Provide again, from the entries below, every line from the one containing "Should contain the" through the one containing "Contains the label", exactly as written, and no other line.

Dataset Start Marker

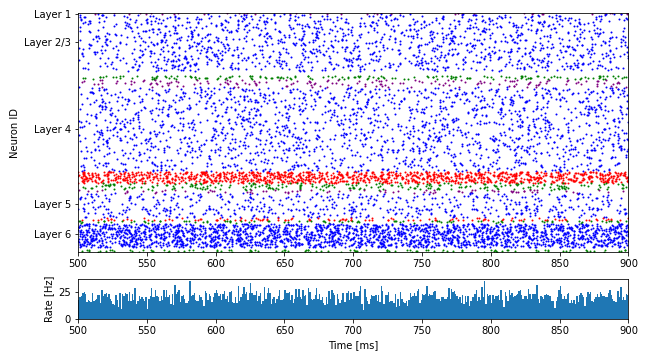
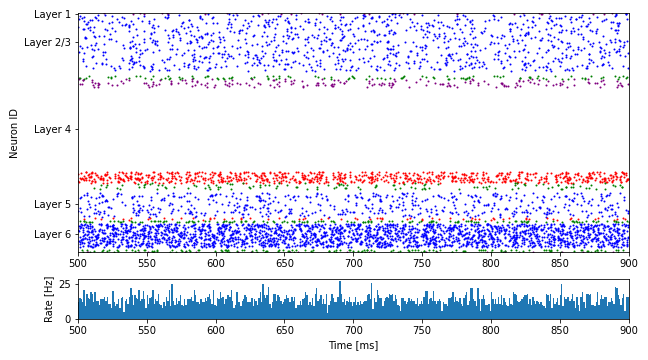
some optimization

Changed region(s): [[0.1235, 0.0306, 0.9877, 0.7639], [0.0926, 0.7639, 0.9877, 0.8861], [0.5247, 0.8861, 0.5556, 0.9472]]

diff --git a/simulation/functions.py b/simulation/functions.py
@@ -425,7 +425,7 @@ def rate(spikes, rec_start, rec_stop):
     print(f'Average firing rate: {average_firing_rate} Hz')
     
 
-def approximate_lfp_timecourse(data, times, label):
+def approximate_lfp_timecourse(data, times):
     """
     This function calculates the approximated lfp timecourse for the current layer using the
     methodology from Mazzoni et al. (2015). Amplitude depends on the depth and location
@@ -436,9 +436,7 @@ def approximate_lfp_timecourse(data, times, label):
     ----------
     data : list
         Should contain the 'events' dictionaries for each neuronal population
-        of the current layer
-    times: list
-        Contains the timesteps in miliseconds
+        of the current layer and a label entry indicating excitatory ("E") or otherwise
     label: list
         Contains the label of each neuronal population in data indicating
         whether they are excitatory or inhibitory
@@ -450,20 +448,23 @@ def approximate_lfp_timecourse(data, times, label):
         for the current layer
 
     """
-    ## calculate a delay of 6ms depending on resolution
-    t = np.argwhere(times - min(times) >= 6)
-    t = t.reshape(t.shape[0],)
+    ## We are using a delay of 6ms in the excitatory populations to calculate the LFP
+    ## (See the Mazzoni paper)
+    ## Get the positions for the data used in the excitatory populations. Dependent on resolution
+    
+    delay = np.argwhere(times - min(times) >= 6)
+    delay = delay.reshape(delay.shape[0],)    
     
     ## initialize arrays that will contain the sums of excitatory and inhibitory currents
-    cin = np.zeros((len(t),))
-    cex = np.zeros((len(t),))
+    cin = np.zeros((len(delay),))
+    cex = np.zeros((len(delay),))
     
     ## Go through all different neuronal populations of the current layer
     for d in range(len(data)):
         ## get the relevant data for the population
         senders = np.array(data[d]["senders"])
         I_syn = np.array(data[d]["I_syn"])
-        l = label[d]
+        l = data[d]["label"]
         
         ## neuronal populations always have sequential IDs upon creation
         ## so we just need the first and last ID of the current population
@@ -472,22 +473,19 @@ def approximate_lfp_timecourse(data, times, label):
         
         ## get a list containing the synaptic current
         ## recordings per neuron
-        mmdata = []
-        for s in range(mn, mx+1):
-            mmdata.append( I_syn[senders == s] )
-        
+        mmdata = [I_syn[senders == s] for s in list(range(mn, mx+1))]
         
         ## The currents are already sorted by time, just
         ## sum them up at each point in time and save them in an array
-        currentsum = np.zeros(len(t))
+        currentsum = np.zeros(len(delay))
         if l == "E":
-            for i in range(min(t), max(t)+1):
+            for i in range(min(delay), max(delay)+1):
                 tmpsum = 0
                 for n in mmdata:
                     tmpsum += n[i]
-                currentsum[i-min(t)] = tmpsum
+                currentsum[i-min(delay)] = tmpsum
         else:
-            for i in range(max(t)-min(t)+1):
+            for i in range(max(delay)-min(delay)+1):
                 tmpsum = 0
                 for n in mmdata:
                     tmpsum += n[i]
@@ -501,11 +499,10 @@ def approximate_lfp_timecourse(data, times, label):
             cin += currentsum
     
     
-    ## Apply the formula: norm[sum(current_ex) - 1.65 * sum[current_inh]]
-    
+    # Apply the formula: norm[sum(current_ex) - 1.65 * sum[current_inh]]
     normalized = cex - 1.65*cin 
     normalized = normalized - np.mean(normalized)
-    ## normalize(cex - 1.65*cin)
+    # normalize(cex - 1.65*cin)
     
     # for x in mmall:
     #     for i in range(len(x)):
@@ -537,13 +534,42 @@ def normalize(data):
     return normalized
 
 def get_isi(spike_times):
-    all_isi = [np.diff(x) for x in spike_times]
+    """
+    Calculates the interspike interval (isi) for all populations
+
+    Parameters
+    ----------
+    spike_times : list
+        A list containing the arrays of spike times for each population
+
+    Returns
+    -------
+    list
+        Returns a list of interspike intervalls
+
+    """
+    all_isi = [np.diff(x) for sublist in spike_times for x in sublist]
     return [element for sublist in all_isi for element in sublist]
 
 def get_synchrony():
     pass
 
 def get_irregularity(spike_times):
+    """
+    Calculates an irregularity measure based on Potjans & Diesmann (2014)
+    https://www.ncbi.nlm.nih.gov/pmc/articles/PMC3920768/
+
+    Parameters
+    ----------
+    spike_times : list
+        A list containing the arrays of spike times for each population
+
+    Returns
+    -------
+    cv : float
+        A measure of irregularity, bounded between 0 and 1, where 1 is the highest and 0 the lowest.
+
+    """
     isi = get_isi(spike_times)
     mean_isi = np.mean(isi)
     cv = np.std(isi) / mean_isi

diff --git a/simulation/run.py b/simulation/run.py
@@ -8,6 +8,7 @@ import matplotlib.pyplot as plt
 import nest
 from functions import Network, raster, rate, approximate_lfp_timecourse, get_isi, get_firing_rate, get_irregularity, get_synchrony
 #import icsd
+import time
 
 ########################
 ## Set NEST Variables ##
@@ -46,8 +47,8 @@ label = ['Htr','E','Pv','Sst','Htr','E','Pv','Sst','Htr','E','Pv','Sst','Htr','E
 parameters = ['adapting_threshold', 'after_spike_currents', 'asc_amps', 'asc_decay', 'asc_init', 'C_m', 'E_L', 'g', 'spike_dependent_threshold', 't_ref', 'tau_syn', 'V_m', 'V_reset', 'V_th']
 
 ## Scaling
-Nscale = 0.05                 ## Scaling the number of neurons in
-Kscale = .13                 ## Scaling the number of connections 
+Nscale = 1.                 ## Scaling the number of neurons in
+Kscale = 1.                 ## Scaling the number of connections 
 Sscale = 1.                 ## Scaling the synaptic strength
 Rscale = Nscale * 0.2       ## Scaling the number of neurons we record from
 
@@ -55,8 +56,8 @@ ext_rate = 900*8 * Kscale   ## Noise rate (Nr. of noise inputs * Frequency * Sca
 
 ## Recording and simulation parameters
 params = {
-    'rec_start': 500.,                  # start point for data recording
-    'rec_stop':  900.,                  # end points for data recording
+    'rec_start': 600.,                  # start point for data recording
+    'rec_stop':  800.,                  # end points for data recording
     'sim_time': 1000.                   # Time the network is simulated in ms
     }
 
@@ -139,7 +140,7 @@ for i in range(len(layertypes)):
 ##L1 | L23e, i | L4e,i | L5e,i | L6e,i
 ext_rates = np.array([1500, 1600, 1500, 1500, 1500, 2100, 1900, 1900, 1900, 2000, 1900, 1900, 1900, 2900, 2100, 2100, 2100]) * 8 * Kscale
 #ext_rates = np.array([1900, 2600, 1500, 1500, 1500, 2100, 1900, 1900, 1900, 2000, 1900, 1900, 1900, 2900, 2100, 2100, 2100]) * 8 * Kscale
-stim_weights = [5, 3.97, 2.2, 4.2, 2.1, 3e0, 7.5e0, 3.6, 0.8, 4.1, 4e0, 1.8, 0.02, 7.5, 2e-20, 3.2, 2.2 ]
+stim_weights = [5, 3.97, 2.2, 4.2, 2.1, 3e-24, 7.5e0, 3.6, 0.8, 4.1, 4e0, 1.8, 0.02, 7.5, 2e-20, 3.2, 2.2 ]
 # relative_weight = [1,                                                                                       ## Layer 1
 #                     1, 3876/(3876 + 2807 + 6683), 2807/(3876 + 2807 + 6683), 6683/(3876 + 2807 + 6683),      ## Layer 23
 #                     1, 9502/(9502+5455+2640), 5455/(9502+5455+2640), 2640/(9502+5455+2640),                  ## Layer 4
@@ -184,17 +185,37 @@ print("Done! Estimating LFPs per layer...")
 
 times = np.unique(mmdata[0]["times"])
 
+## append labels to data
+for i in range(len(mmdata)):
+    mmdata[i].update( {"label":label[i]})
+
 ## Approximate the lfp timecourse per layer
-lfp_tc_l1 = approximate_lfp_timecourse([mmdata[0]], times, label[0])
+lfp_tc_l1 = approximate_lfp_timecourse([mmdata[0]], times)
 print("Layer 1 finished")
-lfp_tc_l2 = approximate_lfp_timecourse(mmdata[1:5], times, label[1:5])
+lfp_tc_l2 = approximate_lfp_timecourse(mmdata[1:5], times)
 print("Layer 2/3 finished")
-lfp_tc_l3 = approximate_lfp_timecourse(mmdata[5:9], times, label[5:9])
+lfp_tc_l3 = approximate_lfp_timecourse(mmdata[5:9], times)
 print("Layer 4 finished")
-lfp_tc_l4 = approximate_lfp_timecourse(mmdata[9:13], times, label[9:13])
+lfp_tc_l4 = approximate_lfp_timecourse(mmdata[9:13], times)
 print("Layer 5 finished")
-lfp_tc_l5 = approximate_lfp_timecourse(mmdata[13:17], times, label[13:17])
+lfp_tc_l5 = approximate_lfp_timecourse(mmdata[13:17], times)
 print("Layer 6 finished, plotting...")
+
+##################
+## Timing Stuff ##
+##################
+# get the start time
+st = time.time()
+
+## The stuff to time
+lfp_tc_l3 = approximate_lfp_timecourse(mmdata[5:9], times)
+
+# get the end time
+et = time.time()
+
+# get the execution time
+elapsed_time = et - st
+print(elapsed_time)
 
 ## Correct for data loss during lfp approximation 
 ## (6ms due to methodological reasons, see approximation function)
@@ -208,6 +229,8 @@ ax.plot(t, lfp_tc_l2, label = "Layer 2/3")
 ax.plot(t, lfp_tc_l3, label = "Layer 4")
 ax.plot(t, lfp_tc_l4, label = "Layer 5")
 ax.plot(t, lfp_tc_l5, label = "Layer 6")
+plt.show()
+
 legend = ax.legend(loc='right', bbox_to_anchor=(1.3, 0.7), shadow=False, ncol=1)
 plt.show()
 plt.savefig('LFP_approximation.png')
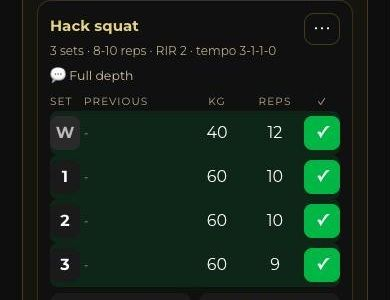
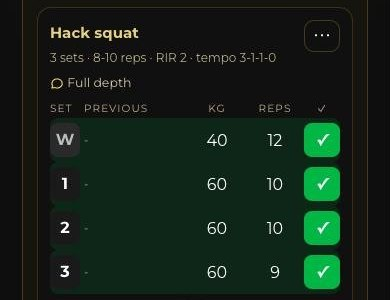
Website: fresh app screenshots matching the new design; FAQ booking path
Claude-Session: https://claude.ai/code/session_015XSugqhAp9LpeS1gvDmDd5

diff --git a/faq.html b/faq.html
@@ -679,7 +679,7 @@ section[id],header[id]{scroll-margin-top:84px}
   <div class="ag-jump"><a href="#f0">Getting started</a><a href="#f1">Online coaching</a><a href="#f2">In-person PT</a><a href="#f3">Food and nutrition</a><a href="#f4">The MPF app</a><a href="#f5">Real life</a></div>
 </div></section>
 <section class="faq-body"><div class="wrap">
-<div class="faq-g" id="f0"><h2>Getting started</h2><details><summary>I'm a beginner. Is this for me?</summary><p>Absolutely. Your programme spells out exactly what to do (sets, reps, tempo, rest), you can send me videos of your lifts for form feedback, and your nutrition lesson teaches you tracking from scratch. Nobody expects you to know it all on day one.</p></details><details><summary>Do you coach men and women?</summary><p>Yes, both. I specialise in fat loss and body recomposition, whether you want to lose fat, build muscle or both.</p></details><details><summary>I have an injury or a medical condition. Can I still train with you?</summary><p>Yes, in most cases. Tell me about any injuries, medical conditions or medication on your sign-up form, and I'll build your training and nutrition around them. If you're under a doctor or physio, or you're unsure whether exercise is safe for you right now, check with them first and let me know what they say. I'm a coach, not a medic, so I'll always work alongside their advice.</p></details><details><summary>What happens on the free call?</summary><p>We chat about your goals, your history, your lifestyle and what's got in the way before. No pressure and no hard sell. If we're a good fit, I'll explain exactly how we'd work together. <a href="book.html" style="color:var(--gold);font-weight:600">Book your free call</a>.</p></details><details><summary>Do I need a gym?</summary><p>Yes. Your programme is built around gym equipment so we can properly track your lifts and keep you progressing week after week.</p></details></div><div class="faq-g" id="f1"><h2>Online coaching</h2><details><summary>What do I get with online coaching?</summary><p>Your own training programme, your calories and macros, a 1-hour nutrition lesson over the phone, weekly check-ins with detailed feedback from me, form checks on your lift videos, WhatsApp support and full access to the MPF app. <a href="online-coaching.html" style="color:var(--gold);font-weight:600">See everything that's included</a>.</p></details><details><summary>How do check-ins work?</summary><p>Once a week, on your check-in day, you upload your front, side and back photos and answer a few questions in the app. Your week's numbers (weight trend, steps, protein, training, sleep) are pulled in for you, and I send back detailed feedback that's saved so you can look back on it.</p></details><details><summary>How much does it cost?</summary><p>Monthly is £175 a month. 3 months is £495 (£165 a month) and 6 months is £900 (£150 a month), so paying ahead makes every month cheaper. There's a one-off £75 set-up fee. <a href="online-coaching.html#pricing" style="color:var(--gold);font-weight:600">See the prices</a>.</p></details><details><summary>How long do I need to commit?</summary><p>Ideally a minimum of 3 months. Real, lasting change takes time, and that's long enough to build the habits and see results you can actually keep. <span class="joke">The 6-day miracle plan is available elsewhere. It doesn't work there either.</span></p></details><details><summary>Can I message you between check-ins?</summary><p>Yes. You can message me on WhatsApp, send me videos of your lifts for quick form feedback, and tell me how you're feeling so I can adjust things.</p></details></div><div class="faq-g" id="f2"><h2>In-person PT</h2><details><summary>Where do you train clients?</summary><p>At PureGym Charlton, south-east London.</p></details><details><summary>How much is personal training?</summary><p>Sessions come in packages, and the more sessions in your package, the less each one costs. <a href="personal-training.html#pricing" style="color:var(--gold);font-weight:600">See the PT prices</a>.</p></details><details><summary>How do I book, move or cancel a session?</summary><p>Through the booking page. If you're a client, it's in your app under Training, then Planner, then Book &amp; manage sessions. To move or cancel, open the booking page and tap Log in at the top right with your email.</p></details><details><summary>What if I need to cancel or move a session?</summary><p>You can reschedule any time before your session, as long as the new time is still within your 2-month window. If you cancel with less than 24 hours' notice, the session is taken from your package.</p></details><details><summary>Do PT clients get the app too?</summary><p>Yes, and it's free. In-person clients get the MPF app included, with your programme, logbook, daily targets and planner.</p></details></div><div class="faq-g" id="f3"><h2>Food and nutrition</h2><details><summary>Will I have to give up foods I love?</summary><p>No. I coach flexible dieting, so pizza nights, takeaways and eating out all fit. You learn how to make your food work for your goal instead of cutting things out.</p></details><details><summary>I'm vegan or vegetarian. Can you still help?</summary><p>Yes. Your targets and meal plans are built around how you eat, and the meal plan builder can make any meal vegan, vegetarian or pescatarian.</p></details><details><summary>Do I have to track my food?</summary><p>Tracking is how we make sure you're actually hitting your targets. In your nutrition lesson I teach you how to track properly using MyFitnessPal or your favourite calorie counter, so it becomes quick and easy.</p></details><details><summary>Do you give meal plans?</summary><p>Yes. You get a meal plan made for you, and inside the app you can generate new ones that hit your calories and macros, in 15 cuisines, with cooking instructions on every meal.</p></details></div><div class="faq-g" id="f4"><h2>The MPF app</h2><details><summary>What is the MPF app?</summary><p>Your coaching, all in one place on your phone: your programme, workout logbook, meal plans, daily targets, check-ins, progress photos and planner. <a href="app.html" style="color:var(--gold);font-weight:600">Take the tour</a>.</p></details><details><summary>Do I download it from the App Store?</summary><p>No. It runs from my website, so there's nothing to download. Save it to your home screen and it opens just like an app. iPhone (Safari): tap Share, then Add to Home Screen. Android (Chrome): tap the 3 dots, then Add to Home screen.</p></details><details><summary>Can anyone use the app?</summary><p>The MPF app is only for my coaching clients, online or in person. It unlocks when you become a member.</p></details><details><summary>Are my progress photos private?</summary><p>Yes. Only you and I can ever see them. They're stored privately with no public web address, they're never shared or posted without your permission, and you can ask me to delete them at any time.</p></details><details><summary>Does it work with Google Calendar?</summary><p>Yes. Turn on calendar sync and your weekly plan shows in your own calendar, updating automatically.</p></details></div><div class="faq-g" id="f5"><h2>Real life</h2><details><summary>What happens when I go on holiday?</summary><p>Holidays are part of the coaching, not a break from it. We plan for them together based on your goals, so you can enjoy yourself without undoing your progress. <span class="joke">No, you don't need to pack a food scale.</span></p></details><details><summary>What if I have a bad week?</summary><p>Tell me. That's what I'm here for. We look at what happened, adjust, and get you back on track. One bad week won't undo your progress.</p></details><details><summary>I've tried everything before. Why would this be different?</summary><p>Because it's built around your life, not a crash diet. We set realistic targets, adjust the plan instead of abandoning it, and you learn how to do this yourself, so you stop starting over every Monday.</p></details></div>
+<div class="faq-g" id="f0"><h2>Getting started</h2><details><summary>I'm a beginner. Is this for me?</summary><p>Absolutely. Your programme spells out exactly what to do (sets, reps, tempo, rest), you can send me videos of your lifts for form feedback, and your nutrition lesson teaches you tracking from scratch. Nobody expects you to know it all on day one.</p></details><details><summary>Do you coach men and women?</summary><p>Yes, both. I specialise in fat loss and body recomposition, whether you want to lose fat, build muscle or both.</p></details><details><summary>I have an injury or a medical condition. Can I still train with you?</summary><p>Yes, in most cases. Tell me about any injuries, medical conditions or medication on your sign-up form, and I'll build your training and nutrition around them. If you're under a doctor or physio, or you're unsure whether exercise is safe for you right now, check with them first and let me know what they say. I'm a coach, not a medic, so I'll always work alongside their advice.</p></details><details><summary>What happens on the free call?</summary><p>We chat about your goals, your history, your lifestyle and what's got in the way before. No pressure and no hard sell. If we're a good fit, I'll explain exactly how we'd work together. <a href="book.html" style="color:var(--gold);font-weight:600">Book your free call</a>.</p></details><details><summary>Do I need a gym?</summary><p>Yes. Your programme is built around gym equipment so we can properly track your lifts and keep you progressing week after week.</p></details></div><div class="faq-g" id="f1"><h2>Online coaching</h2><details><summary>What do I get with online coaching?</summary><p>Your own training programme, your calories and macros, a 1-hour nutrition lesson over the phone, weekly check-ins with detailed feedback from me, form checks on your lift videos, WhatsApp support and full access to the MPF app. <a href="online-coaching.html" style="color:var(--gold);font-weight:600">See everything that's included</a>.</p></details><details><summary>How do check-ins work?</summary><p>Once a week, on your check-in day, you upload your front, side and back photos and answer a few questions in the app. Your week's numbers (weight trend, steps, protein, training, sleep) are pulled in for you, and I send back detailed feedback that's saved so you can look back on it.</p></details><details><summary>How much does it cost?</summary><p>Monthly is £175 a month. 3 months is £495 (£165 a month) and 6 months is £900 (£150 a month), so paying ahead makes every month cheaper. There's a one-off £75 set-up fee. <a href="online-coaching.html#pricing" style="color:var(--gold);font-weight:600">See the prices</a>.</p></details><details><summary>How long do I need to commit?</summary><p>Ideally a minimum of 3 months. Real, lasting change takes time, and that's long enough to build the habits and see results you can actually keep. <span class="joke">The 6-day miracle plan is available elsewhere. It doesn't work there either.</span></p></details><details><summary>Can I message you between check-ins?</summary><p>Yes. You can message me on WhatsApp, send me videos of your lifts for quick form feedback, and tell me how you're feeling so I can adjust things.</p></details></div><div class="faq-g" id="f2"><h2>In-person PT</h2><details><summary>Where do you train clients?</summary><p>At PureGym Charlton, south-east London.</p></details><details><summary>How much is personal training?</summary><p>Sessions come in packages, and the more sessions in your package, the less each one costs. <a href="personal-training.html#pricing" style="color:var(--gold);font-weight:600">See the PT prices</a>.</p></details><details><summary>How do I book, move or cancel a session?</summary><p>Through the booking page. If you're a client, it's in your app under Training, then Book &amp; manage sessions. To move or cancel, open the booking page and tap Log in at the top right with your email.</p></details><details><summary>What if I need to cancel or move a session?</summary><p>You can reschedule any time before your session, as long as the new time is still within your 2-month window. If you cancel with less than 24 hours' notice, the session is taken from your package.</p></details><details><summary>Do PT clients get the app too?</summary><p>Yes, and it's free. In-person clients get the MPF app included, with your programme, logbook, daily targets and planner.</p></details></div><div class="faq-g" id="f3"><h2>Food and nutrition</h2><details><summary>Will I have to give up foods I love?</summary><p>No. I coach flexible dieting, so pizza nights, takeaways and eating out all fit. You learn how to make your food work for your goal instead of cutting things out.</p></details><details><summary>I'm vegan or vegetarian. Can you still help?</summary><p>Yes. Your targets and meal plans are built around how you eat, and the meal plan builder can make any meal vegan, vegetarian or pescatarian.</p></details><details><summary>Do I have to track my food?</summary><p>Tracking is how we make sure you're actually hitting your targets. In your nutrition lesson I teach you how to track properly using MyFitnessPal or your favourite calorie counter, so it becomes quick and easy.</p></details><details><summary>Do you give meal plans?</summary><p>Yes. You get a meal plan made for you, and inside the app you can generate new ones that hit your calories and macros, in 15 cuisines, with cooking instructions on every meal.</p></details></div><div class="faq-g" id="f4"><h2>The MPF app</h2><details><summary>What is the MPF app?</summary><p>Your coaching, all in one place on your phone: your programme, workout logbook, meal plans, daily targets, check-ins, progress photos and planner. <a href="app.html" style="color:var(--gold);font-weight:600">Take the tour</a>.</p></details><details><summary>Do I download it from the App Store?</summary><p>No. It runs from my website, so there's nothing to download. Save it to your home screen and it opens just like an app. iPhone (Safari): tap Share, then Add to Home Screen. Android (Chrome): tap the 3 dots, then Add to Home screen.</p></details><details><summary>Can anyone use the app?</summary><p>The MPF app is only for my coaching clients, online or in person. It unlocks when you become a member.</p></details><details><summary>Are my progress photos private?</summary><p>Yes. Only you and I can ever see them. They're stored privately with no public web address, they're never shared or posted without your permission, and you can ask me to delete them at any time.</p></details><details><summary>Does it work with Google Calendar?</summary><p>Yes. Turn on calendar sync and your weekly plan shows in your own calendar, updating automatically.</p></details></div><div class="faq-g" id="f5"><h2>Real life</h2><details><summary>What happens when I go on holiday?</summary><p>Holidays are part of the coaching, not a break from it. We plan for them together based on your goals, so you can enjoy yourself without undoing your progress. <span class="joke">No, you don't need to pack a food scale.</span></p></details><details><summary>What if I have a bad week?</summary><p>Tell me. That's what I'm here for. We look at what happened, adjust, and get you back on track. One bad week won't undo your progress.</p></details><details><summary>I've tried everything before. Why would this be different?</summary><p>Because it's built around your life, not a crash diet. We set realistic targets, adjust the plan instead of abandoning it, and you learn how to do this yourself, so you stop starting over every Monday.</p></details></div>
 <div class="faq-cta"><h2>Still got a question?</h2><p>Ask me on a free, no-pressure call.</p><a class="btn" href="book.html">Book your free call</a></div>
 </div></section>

Dataset End Marker

_Exercise output_.
         Should contain the 'events' dictionaries for each neuronal population
-        of the current layer
-    times: list
-        Contains the timesteps in miliseconds
+        of the current layer and a label entry indicating excitatory ("E") or otherwise
     label: list
         Contains the label of each neuronal population in data indicating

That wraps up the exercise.